How to complete this task » What is needed here is every line of the records that includes "targetPoint".

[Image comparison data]

----------

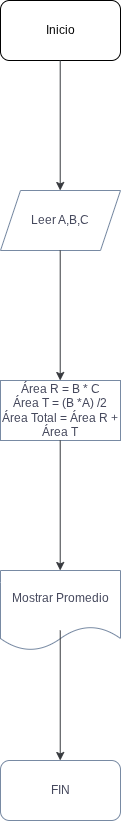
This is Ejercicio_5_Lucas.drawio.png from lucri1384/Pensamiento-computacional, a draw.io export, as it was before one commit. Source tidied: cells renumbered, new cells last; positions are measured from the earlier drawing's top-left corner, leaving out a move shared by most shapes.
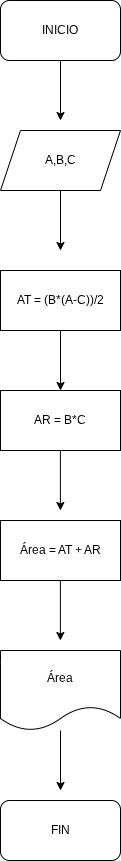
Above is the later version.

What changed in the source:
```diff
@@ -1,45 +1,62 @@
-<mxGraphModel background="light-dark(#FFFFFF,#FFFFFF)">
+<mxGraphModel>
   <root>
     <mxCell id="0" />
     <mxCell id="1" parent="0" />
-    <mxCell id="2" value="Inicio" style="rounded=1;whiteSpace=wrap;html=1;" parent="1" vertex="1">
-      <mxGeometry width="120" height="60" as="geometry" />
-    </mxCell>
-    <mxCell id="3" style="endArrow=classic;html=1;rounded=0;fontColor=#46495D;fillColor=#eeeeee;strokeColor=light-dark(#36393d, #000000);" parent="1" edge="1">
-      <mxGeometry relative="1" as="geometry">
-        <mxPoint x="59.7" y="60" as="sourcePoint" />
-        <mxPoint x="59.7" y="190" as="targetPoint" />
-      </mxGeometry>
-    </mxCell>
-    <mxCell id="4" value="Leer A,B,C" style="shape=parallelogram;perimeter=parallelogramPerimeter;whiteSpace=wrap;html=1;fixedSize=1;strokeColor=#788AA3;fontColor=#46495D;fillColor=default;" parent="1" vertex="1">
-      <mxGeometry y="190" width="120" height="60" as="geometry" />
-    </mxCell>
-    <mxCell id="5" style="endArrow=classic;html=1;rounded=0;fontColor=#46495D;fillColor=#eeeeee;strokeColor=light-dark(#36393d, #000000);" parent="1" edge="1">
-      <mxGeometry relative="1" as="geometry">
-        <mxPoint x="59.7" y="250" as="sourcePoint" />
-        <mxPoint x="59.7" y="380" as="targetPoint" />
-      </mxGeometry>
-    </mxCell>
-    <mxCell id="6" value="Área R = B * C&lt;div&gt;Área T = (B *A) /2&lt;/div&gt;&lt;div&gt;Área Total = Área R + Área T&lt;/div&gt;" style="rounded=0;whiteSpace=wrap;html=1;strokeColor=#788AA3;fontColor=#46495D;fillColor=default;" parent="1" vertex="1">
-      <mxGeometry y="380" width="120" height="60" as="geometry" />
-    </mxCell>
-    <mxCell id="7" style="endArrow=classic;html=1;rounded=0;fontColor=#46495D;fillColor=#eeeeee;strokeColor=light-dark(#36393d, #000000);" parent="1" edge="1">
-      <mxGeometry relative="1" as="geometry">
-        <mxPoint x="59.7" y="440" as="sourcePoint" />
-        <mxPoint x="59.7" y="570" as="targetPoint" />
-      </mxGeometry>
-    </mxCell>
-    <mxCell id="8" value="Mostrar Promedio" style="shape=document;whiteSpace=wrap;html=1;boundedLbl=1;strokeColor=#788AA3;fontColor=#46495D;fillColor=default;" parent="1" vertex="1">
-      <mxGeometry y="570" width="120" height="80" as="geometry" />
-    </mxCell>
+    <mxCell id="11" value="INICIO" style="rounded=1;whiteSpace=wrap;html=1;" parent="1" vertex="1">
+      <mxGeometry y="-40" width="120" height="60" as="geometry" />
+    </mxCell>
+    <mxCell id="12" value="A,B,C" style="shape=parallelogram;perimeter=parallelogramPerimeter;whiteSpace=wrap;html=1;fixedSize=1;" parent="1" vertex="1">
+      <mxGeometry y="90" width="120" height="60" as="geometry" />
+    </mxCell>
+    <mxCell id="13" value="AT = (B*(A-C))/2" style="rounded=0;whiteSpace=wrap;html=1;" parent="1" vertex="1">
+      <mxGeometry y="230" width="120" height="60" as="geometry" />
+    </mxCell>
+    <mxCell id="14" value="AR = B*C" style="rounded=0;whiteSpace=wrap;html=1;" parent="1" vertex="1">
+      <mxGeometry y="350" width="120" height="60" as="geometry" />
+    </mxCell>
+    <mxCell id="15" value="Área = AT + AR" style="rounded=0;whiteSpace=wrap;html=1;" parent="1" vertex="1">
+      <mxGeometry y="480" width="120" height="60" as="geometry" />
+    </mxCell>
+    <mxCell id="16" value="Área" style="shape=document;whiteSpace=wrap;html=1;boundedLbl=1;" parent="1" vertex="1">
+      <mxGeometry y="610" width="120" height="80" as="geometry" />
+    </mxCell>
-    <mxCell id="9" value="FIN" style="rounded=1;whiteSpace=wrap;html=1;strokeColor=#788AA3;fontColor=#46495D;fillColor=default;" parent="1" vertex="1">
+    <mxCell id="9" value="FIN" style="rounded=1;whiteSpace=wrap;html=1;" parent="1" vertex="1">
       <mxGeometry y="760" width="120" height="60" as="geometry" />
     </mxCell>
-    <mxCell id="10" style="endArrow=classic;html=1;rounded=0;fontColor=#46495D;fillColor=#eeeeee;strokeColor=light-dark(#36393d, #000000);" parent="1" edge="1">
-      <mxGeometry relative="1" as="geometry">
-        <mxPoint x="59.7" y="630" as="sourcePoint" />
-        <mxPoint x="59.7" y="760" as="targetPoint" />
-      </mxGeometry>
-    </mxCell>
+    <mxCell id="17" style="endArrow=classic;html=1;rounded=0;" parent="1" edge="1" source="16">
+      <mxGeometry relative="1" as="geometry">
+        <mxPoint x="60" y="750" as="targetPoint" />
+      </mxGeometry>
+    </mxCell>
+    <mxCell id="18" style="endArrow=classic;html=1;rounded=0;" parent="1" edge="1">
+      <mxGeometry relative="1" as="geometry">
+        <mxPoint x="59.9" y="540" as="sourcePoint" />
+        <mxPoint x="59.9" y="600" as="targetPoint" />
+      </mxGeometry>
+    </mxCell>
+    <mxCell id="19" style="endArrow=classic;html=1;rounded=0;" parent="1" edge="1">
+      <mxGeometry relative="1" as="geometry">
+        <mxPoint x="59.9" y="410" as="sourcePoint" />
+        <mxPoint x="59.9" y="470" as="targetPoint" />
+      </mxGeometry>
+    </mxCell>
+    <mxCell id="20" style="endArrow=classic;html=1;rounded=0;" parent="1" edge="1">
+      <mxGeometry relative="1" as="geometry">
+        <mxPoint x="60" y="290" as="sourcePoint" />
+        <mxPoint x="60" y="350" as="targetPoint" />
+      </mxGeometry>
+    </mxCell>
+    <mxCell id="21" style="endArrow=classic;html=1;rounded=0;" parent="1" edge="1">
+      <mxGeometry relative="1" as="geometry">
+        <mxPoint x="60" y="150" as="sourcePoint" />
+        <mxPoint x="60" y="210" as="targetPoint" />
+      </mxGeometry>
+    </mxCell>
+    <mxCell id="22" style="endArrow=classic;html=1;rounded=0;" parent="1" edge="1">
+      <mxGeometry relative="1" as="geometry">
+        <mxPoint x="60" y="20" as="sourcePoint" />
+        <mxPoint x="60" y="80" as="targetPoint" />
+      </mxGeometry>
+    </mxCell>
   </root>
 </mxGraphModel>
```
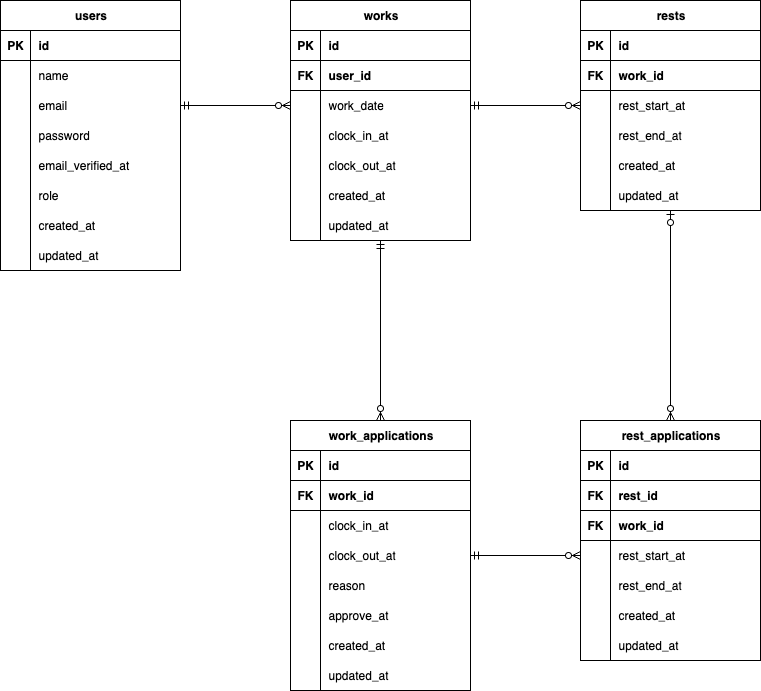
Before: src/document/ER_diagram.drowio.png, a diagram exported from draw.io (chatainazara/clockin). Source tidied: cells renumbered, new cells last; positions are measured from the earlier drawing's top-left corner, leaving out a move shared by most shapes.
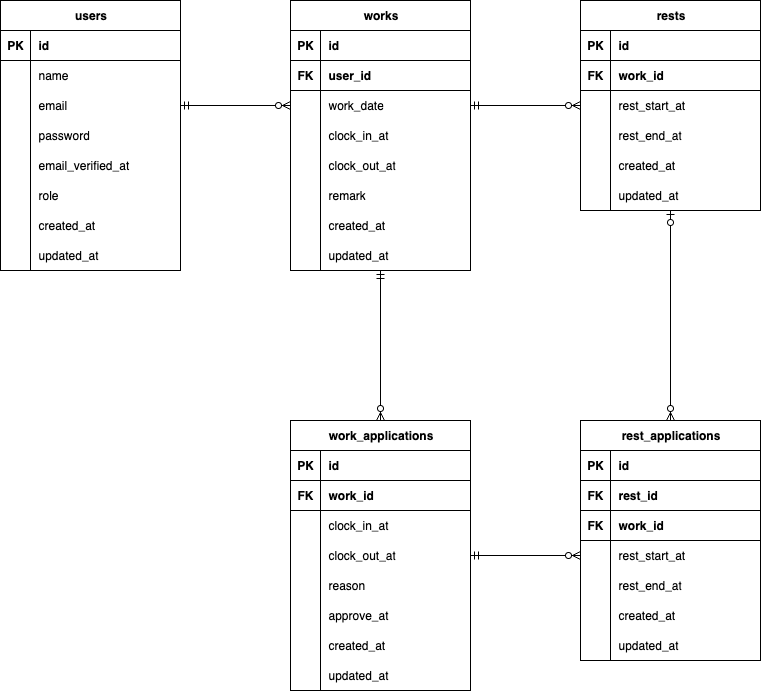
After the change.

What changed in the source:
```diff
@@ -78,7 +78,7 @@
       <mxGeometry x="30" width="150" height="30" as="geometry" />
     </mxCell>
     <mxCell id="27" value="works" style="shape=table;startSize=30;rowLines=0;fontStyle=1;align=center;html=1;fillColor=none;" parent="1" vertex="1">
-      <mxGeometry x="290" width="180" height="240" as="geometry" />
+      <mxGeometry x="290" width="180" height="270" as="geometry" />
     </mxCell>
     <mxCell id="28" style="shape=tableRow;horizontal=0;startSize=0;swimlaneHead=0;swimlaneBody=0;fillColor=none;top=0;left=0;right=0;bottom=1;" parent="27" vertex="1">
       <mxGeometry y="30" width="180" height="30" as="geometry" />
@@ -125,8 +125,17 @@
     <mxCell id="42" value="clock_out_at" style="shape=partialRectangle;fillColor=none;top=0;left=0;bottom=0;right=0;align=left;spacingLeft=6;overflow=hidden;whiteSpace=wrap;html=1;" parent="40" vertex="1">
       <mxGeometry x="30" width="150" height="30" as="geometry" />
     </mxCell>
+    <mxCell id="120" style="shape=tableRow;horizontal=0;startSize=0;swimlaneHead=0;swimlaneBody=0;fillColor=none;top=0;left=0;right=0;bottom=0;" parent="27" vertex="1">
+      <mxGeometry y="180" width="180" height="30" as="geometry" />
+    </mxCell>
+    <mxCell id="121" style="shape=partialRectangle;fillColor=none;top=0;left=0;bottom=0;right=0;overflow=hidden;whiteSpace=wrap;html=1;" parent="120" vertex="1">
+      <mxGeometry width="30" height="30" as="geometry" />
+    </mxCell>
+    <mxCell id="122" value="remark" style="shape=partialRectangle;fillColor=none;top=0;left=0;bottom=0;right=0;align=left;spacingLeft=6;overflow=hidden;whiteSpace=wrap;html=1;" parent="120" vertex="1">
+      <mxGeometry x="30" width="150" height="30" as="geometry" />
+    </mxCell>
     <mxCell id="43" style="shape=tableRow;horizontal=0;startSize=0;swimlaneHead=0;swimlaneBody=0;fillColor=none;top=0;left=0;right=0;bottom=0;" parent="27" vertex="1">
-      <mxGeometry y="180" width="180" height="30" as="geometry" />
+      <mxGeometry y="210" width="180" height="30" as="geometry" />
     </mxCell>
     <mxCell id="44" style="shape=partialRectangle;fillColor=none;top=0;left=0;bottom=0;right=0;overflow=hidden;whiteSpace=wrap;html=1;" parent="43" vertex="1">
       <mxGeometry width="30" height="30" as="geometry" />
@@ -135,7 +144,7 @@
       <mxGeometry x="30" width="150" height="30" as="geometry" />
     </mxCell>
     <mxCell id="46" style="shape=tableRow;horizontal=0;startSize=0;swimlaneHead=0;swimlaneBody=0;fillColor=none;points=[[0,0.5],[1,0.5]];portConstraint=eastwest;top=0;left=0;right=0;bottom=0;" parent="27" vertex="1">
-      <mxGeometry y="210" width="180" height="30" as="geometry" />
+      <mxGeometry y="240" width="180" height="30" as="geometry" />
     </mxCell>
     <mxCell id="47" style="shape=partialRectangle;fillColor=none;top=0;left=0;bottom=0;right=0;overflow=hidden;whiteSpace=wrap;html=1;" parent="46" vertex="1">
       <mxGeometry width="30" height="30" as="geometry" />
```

----------

The completed task »
-        <mxPoint x="59.7" y="190" as="targetPoint" />
-        <mxPoint x="59.7" y="380" as="targetPoint" />
-        <mxPoint x="59.7" y="570" as="targetPoint" />
-        <mxPoint x="59.7" y="760" as="targetPoint" />
+        <mxPoint x="60" y="750" as="targetPoint" />
+        <mxPoint x="59.9" y="600" as="targetPoint" />
+        <mxPoint x="59.9" y="470" as="targetPoint" />
+        <mxPoint x="60" y="350" as="targetPoint" />
+        <mxPoint x="60" y="210" as="targetPoint" />
+        <mxPoint x="60" y="80" as="targetPoint" />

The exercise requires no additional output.